#### Various graphing technology, such as the TI-81, TI-82, TI-83, TI-85, TI-86, TI-89, TI-92. Ohio State Grapher, xFunction, Theorist, Graphing Calculator 3.2, and Derive, can be readily used with parametric equations. Try Graphing Calculator 3.2 or xFunction for what is probably the friendliest software.

1. Graph

As you can see, the solution appears to be a circle with center at the origin and a radius of 1.

In order to further investigate, I will observe the parametric equations

for various a's and b's.

Let's observe some examples:

1) a=b

It is obvious that when a=b, then the solution will always be a circle about the origin with a radius of 1.

2)a=2

As you can see, when a=2, then the solution is a series of curves that look like loops.

The number of loops depends on b. You can see that the number of loops = 1/2(b).

3) b=2

These graphs look very different, so I will look at the ones where a is odd first. When a is odd, you can see that there are always 2 maxs and mins for y, and there are a maxs and mins for x.

When a is even, there appears to only be one max and min for y and 1/2(a) maxs and mins for x. When a=4, this notion is not true. This makes me wonder if this is because a=2b. So, now I will look at some of these examples.

4)a=2b

So, it is true that when a=2b the graph is always in this shape.

5) Some other fun examples

As you can see from these examples, the number of maxs and mins for x is always a, and the number of maxs and mins for y is always b. Another observation is that the graph is always in the boundaries -1<x<1 and -1<y<1.

Another way to help me further my investigation is to look at the parametric equations

for various a's and b's.

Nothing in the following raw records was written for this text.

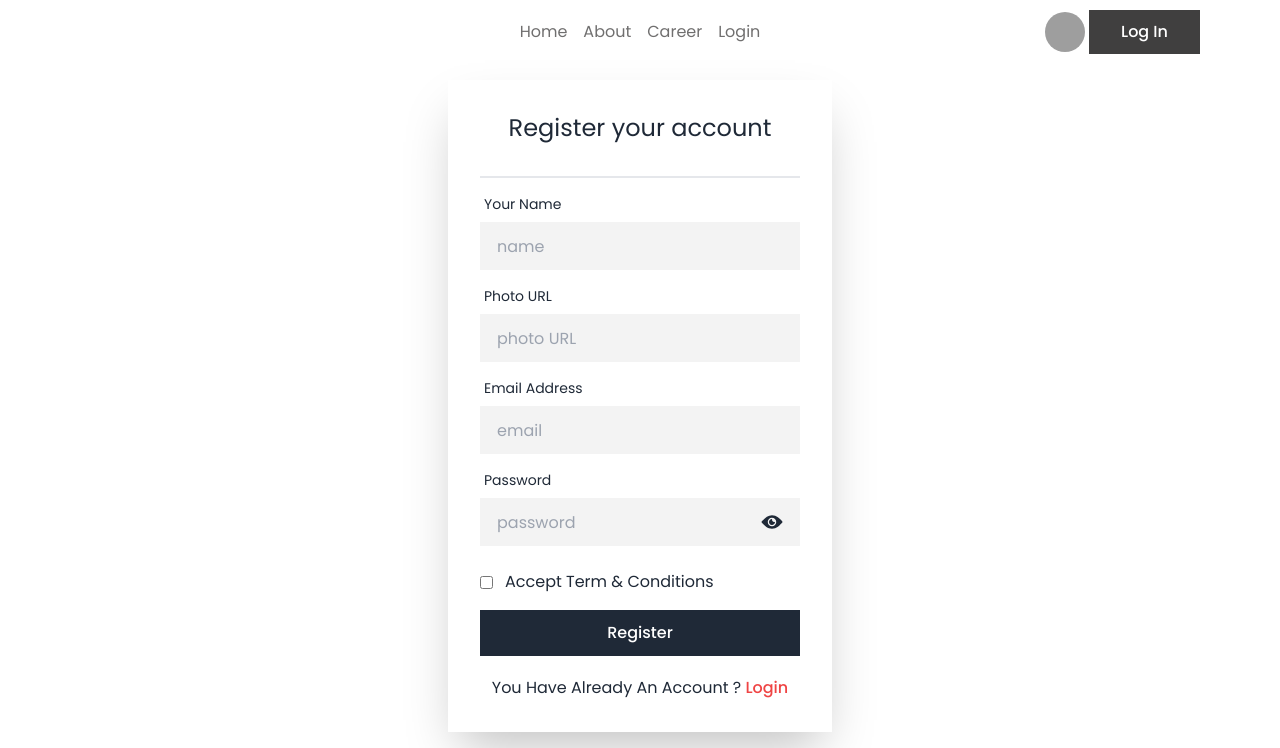
Repository: ShouravAhammed/react-dragon-news-auth
Page: /register
The author's editor kept a copy of each file at every save. The page is drawn from the files as they stood at one save, then again after the next save.
The browser window is 1280 px wide. The pictures show the whole page.
Pictures or frames that could not be fetched are drawn as grey boxes. The page's requests for data from a server got no answer. The project was rebuilt for these pictures with package versions that can differ from the ones it lists, and the page was loaded fresh each time. No one was signed in, and anything a server would have sent is missing. Also part of the build but not shown: vite.config.js, src/pages/BreakingNews/BreakingNews.jsx, src/pages/Register/News.jsx, src/pages/Shared/Header/Header.jsx, src/pages/Shared/LeftSideNav/LeftSideNav.jsx, src/Components/btnLogin/BtnLogin.jsx, src/pages/Shared/RIghtSideNav/RightSideNav.jsx, src/pages/Home/Home.jsx and 5 more.

Above is the page before, as saved 2024-04-15 02:26:05.

After the next save:
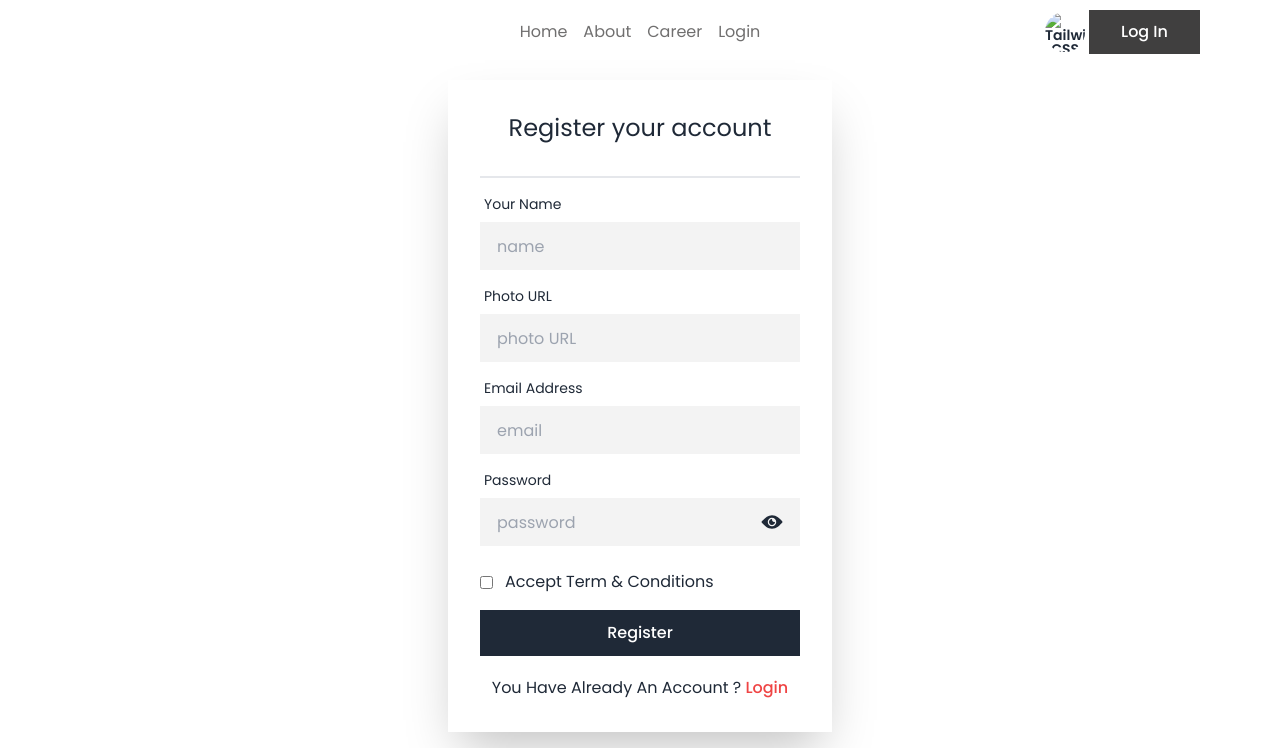
Saved 3 min 33 s later.
--- a/src/pages/Shared/Navbar/Navbar.jsx
+++ b/src/pages/Shared/Navbar/Navbar.jsx
@@ -4,7 +4,7 @@
 import { AuthContext } from "../../../provider/AuthProvider";
 
 const Navbar = () => {
-    const {user, logOut} = useContext(AuthContext)
+    const {user, logOut, userDetails} = useContext(AuthContext)
 
     const navLinks =
     <>
@@ -40,7 +40,7 @@
   <div className="navbar-end">
   <div tabIndex={0} role="button" className="btn btn-ghost btn-circle avatar">
         <div className="w-10 rounded-full">
-          <img alt="Tailwind CSS Navbar component" src={DefaultUser} />
+          <img alt="Tailwind CSS Navbar component" src={userDetails?.photoURL} />
         </div>
       </div>
 

After the save that followed:
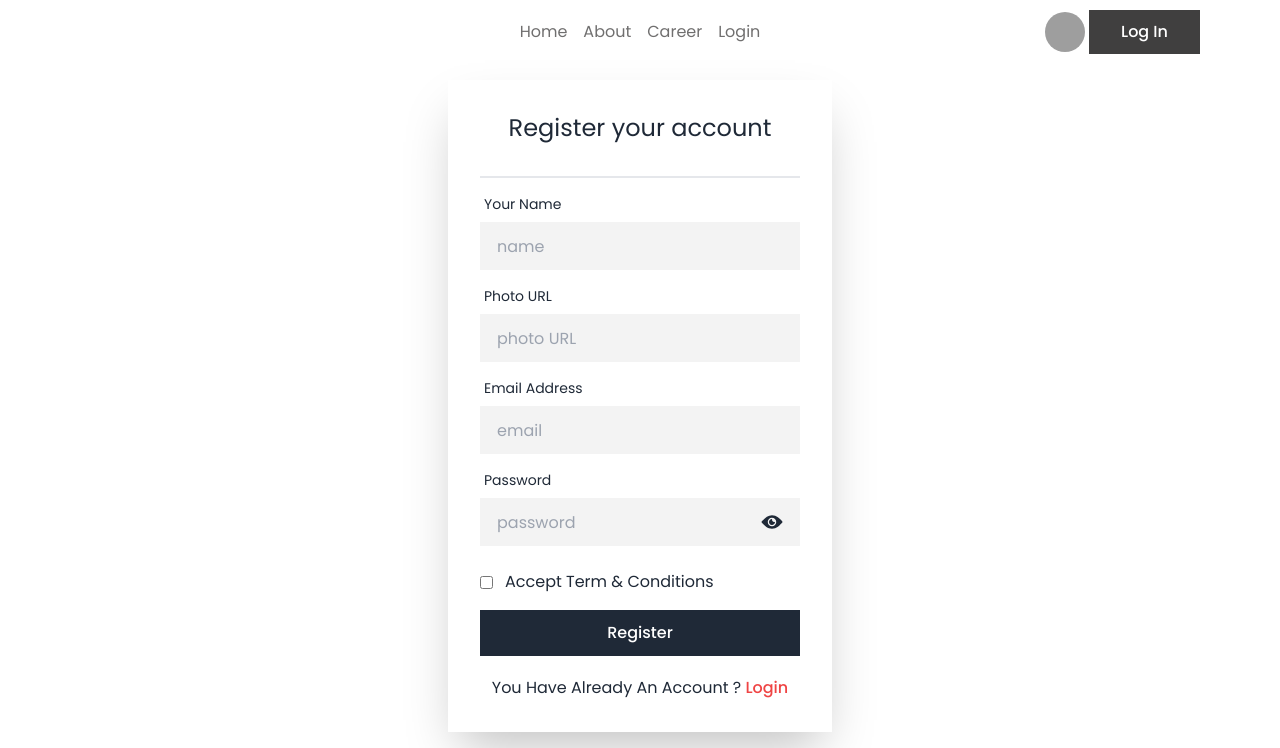
Saved 64 s later.
--- a/src/pages/Shared/Navbar/Navbar.jsx
+++ b/src/pages/Shared/Navbar/Navbar.jsx
@@ -40,7 +40,7 @@
   <div className="navbar-end">
   <div tabIndex={0} role="button" className="btn btn-ghost btn-circle avatar">
         <div className="w-10 rounded-full">
-          <img alt="Tailwind CSS Navbar component" src={userDetails?.photoURL} />
+          <img alt="Tailwind CSS Navbar component" src={userDetails?.photoURL ? userDetails.photoURL : DefaultUser} />
         </div>
       </div>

Let's observe some examples.

1)a=b

It is obvious that when a=b, the solution is a circle with center at the origin and radius equal to a and b (r=a=b).

2)Some other fun examples

As you can see, the solution is always an ellipse with the center at the origin and the x max=a, x min=-a, y max=b, and y min= -b.